Parking is a common complaint among the students, as well as there aren’t enough Americans to interact with. The best thing, students agreed, is the conveniently located coffee shop and market place.

“Students seem just as focused as in any other classroom,” said Melody Slothower, an INTO-OSU instructor of two years. “No one’s showed up in their pajamas at all.”

Though ILLC instructors are doing something that other professors on campus haven’t, the overall mood is one of enthusiasm.

“The best thing about teaching in this building is that there’s more room, and it’s a unique place to work,” said Randy Garver, instructor for intensive English and lower-level listening and speaking.

Main concerns have to do with classroom layout and technology issues.

“The rooms next to the lounges have been a concern, but no problems so far,” Garver said. “There might be a technology glitch too.”

Moving past possible distractions technological glitches, another concern stems from the lack of interaction that ILLC faculty, students and residents are experiencing.

“I can’t interact with my colleagues as much because we’re on different floors. It takes a lot more effort to keep up communication,” Slothower said.
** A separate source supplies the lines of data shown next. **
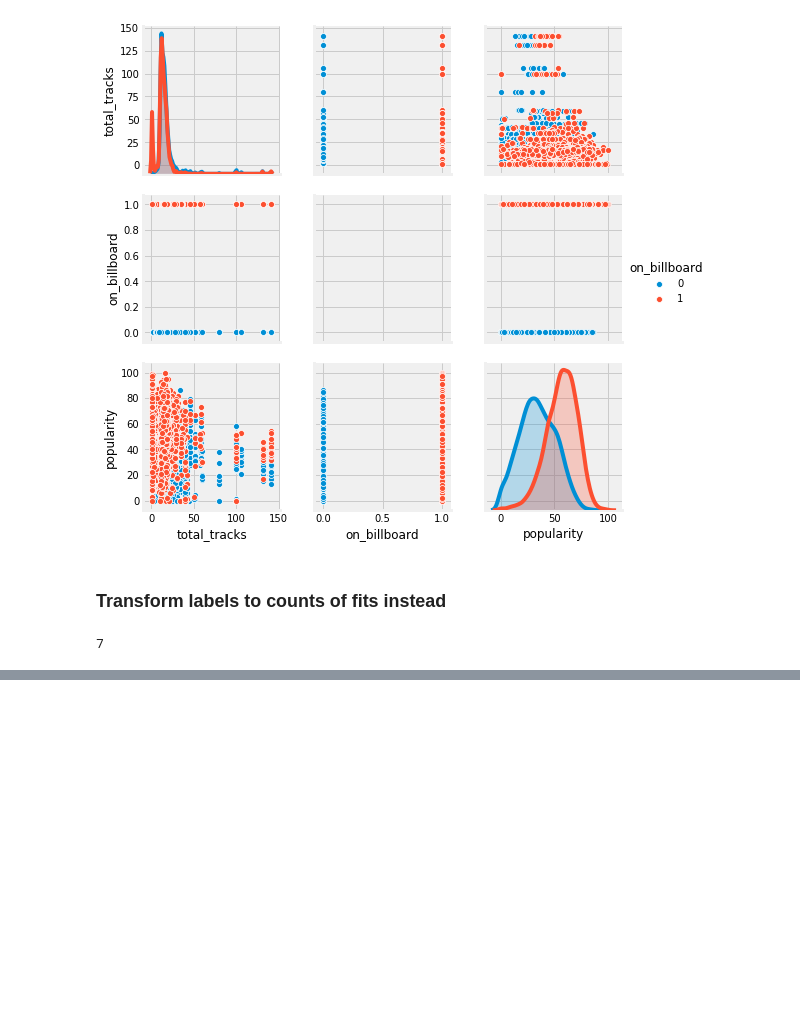
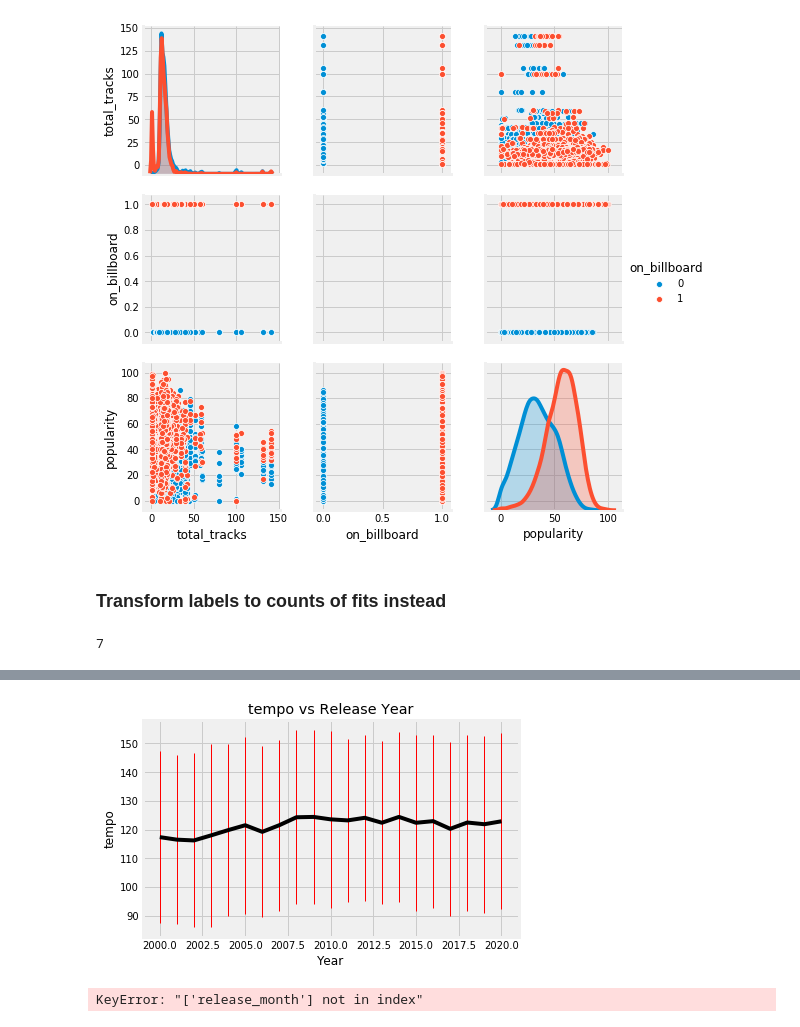
Before and after one commit to Greenford/billboard, a Jupyter notebook: pipe.ipynb, the cells around one changed output, grey strips where cells are left out. Drawn from its saved outputs; the diff is of its cells as text; code cells hidden in the pictures; blank space fills up the shorter version.

```diff
--- a/pipe.ipynb
+++ b/pipe.ipynb
@@ -289,0 +287,7 @@ Name: label, Length: 13501, dtype: int64
+# %%
+bbd = pipe.BillboardData()
+df1 = bbd.df.copy()
+bbd.transform_for_models()
+df2 = bbd.df.copy()
+bbd.transform_label_to_labelhitcount()
+df3 = bbd.df.copy()
@@ -289,0 +300,34 @@ Name: label, Length: 13501, dtype: int64
+# %%
+style={
+    'color':'black',
+    'ecolor':'red',
+    'elinewidth':1,
+}
+def plotbyyear(df, col, axx=None):
+    gb = df[['release_year', col]].groupby('release_year')
+    mu = gb.mean()
+    s = gb.std()
+    if not axx:
+        _, axx = plt.subplots()
+    axx.errorbar(mu.index, mu.values, yerr=s.values, **style)
+    axx.set_title(f'{col} vs Release Year')
+    axx.set_xlabel('Year')
+    axx.set_ylabel(col)
+def plotbymonth(df, col, axx=None):
+    gb = df[['month', col]].groupby('month')
+    mu = gb.mean()
+    s = gb.std()
+    if not axx:
+        _, axx = plt.subplots()
+    axx.set_title(f'{col} vs Release Month')
+    axx.set_xlabel('Year')
+    axx.set_ylabel(col)
+    axx.errorbar(mu.index, mu.values, yerr=s.values, **style)
+# %%
+plotbyyear(df3[df3.release_year>=2000], 'tempo', None)
+# %% [output]
+[figure, added]
+# %%
+plotbymonth(df1[df1.release_date>='1999'], 'tempo', None)
+# %% [output]
+KeyError: "['release_month'] not in index"
```
Also changed, not shown: parts of 20 cells of this notebook, 3 other files.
However, teachers agree the new building has amazing views from the windows and every resource is state of the art.

To learn more, search International Living-Learning Center on the OSU website.

Read more from The Daily Barometer. (Published Oct. 7, 2011)

Residing at OSU: A glance at student living  October 4th, 2011

A look at the variety of living situations Oregon State students call home

Built in 1948, Sackett Hall is the oldest dormitory on campus, and was originally an all-girls dorm. The hall is divided into four quadrants, with two wings per quadrant and approximately 300 students. Students live on single-gender floors, with a standard floor-bathroom set-up. One wing in Sackett is designated as the quiet wing. Most rooms are doubles, with sleeping porches and walk-in closets. …

Newly completed this year in 2011, the shimmering glass International Living Learning Center across from Halsell, Finley and Bloss is a serious envy-inducer for other residents of University Housing and Dining Service halls. Students live on one of four co-ed floors, with single and double occupancy rooms boasting private and suite-style bathrooms. Most double rooms are supposed to house a domestic and an international student together. …

McNary Hall, the Honors College hall, is home to approximately 350 students on five floors. It offers both single and double rooms as well as special “quad” rooms, on co-ed floors with a standard floor-bathroom set-up. McNary also has a quiet wing, and a women-only wing.

Read more from The Daily Barometer. (Published Oct. 4, 2011)